=== DATA FOR THIS TASK ===

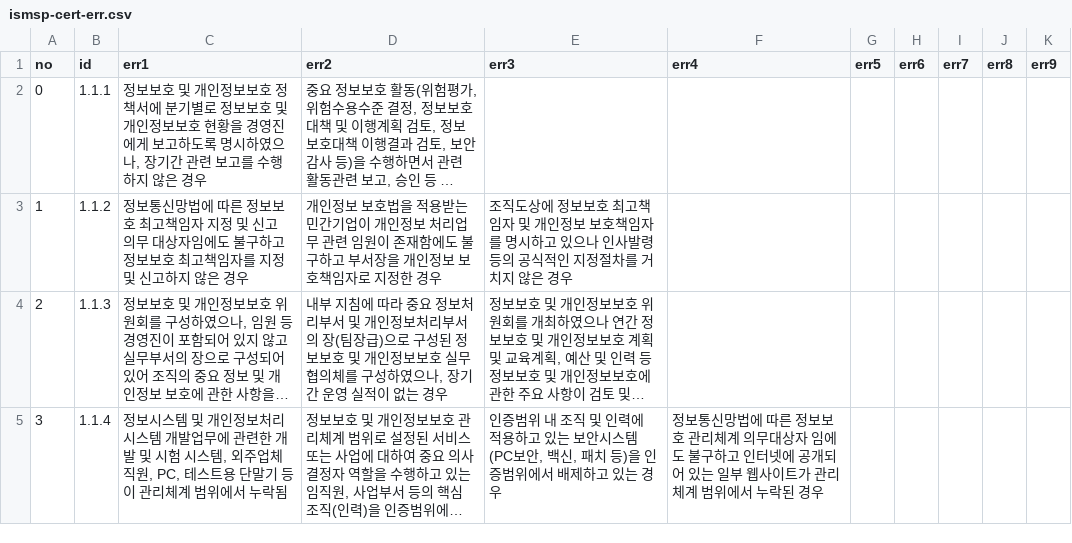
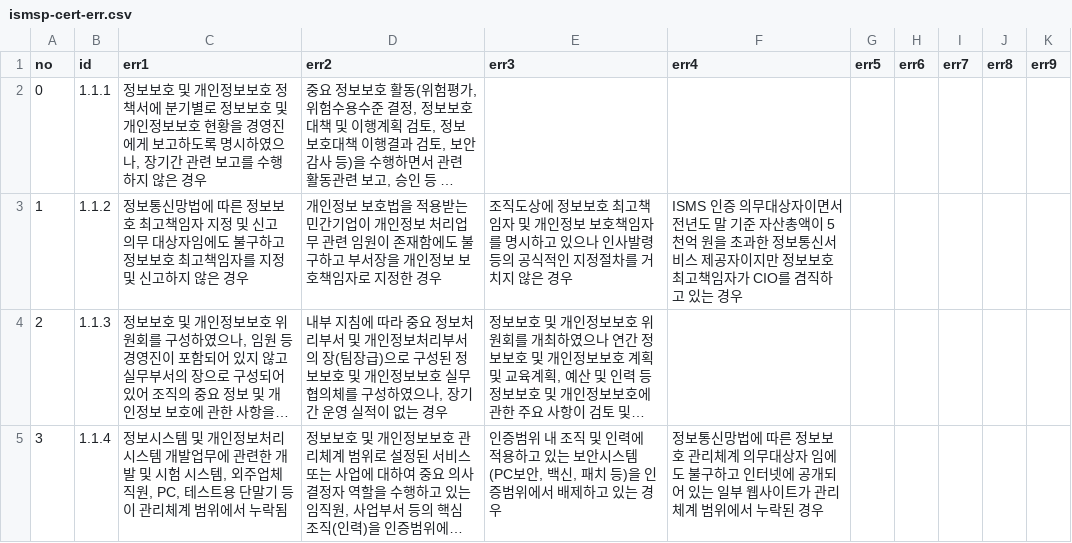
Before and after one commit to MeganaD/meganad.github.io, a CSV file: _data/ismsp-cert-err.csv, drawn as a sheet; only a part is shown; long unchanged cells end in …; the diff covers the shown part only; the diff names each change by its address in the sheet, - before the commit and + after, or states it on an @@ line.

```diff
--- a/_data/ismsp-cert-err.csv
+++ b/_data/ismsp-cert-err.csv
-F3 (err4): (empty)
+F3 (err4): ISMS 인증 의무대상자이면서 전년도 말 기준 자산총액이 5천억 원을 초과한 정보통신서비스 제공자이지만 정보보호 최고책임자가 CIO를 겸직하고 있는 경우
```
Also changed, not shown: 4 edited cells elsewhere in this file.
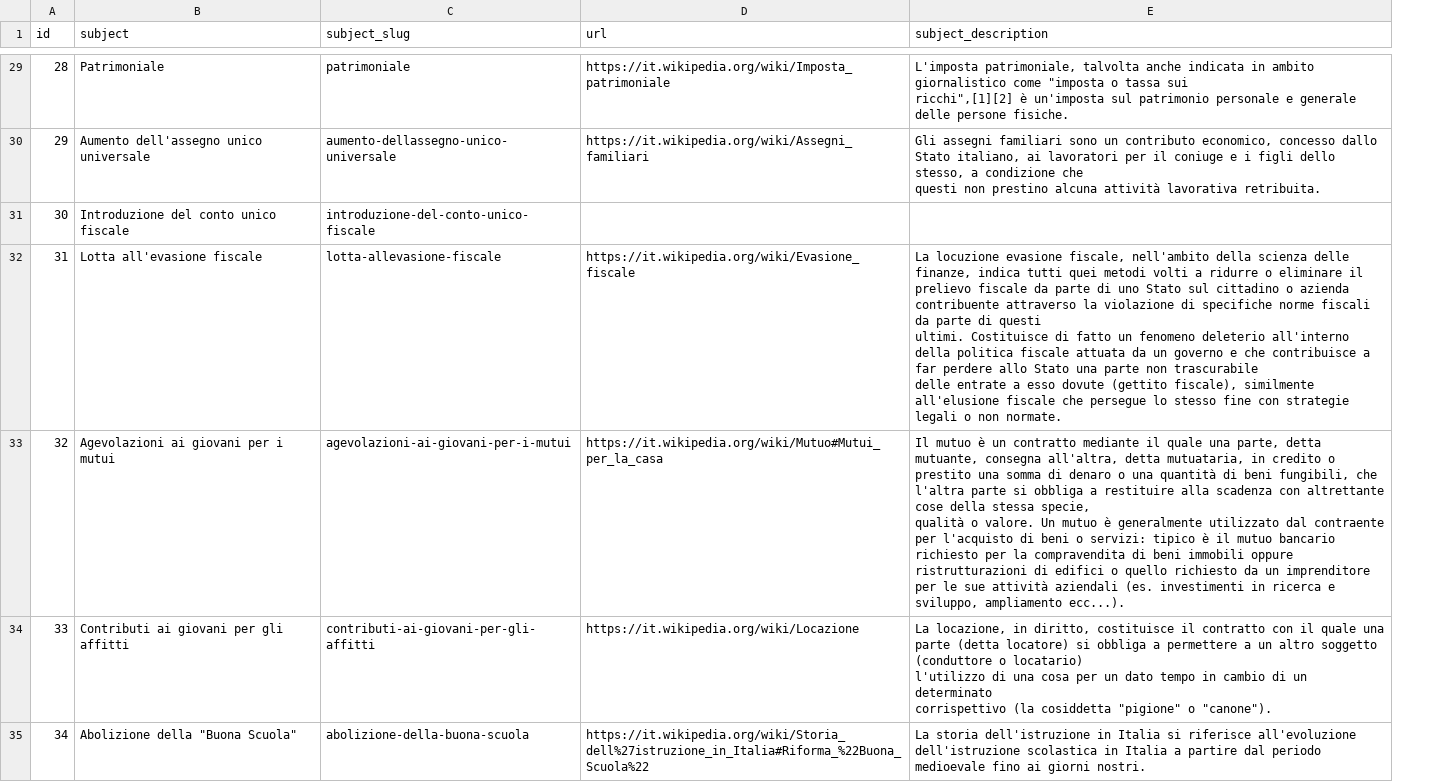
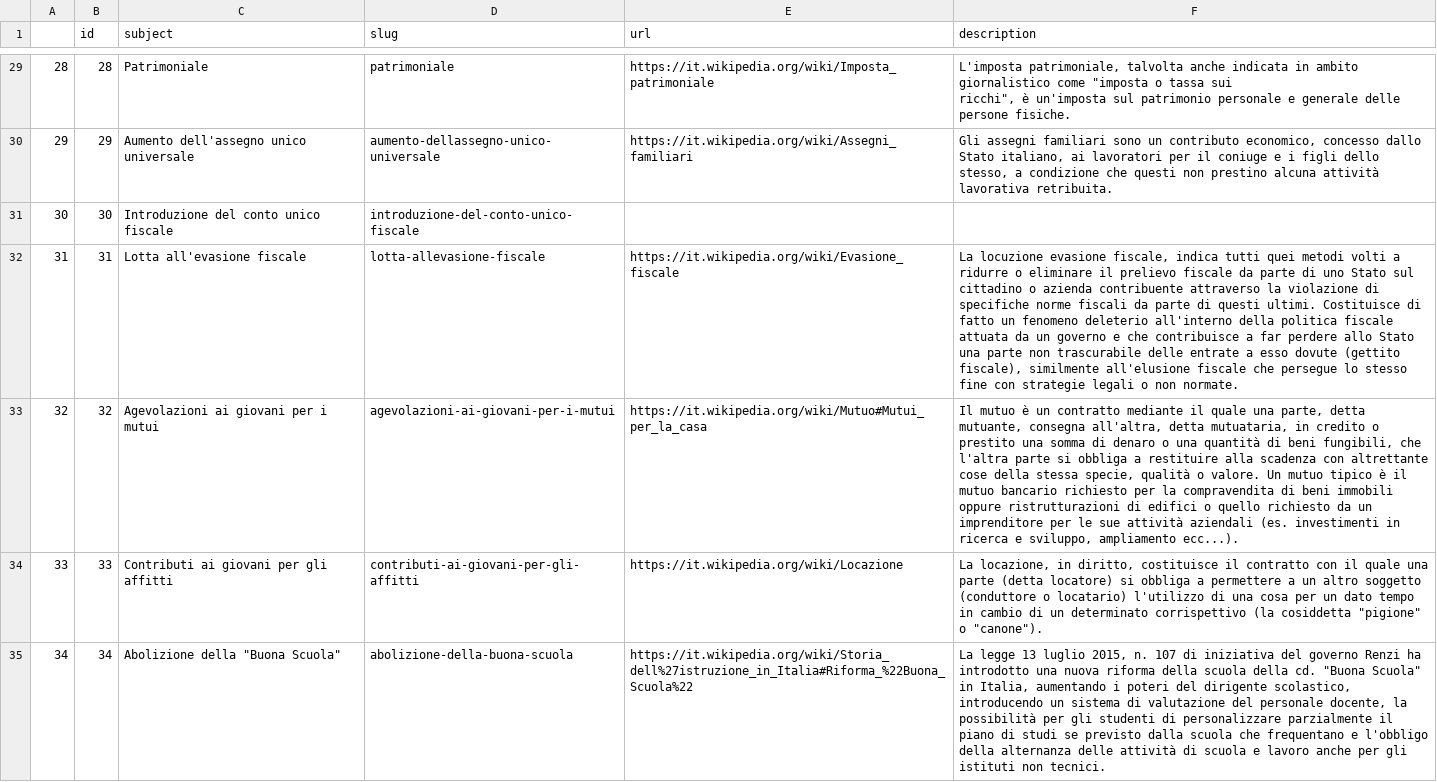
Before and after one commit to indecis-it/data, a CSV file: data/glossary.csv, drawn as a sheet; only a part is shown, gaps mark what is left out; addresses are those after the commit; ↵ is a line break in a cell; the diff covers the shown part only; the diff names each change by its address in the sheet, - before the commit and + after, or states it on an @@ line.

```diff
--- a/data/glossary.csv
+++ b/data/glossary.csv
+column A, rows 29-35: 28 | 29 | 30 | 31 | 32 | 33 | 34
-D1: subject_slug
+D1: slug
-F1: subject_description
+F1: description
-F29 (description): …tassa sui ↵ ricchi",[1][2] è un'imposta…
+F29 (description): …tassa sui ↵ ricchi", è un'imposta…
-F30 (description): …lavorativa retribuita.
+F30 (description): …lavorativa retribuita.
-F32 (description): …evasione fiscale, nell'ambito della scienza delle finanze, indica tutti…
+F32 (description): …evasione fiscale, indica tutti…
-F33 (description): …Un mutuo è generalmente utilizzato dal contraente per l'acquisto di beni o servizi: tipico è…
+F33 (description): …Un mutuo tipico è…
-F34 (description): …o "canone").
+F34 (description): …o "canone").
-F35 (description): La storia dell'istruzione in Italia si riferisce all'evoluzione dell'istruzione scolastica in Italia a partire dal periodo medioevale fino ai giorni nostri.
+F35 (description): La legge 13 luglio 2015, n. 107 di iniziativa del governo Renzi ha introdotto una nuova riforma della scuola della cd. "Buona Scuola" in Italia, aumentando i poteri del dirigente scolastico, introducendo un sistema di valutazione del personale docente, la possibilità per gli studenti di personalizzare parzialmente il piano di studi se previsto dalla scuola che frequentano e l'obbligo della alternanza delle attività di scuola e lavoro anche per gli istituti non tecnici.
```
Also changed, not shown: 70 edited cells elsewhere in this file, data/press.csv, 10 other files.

===

■ WORK REQUEST ■
Please give the entries again word for word, without any pictures.

■ OUTPUT OF THE TASK ■
Before and after one commit to MeganaD/meganad.github.io, a CSV file: _data/ismsp-cert-err.csv, drawn as a sheet; only a part is shown; long unchanged cells end in …; the diff covers the shown part only; the diff names each change by its address in the sheet, - before the commit and + after, or states it on an @@ line.

```diff
--- a/_data/ismsp-cert-err.csv
+++ b/_data/ismsp-cert-err.csv
-F3 (err4): (empty)
+F3 (err4): ISMS 인증 의무대상자이면서 전년도 말 기준 자산총액이 5천억 원을 초과한 정보통신서비스 제공자이지만 정보보호 최고책임자가 CIO를 겸직하고 있는 경우
```
Also changed, not shown: 4 edited cells elsewhere in this file.
Before and after one commit to indecis-it/data, a CSV file: data/glossary.csv, drawn as a sheet; only a part is shown, gaps mark what is left out; addresses are those after the commit; ↵ is a line break in a cell; the diff covers the shown part only; the diff names each change by its address in the sheet, - before the commit and + after, or states it on an @@ line.

```diff
--- a/data/glossary.csv
+++ b/data/glossary.csv
+column A, rows 29-35: 28 | 29 | 30 | 31 | 32 | 33 | 34
-D1: subject_slug
+D1: slug
-F1: subject_description
+F1: description
-F29 (description): …tassa sui ↵ ricchi",[1][2] è un'imposta…
+F29 (description): …tassa sui ↵ ricchi", è un'imposta…
-F30 (description): …lavorativa retribuita.
+F30 (description): …lavorativa retribuita.
-F32 (description): …evasione fiscale, nell'ambito della scienza delle finanze, indica tutti…
+F32 (description): …evasione fiscale, indica tutti…
-F33 (description): …Un mutuo è generalmente utilizzato dal contraente per l'acquisto di beni o servizi: tipico è…
+F33 (description): …Un mutuo tipico è…
-F34 (description): …o "canone").
+F34 (description): …o "canone").
-F35 (description): La storia dell'istruzione in Italia si riferisce all'evoluzione dell'istruzione scolastica in Italia a partire dal periodo medioevale fino ai giorni nostri.
+F35 (description): La legge 13 luglio 2015, n. 107 di iniziativa del governo Renzi ha introdotto una nuova riforma della scuola della cd. "Buona Scuola" in Italia, aumentando i poteri del dirigente scolastico, introducendo un sistema di valutazione del personale docente, la possibilità per gli studenti di personalizzare parzialmente il piano di studi se previsto dalla scuola che frequentano e l'obbligo della alternanza delle attività di scuola e lavoro anche per gli istituti non tecnici.
```
Also changed, not shown: 70 edited cells elsewhere in this file, data/press.csv, 10 other files.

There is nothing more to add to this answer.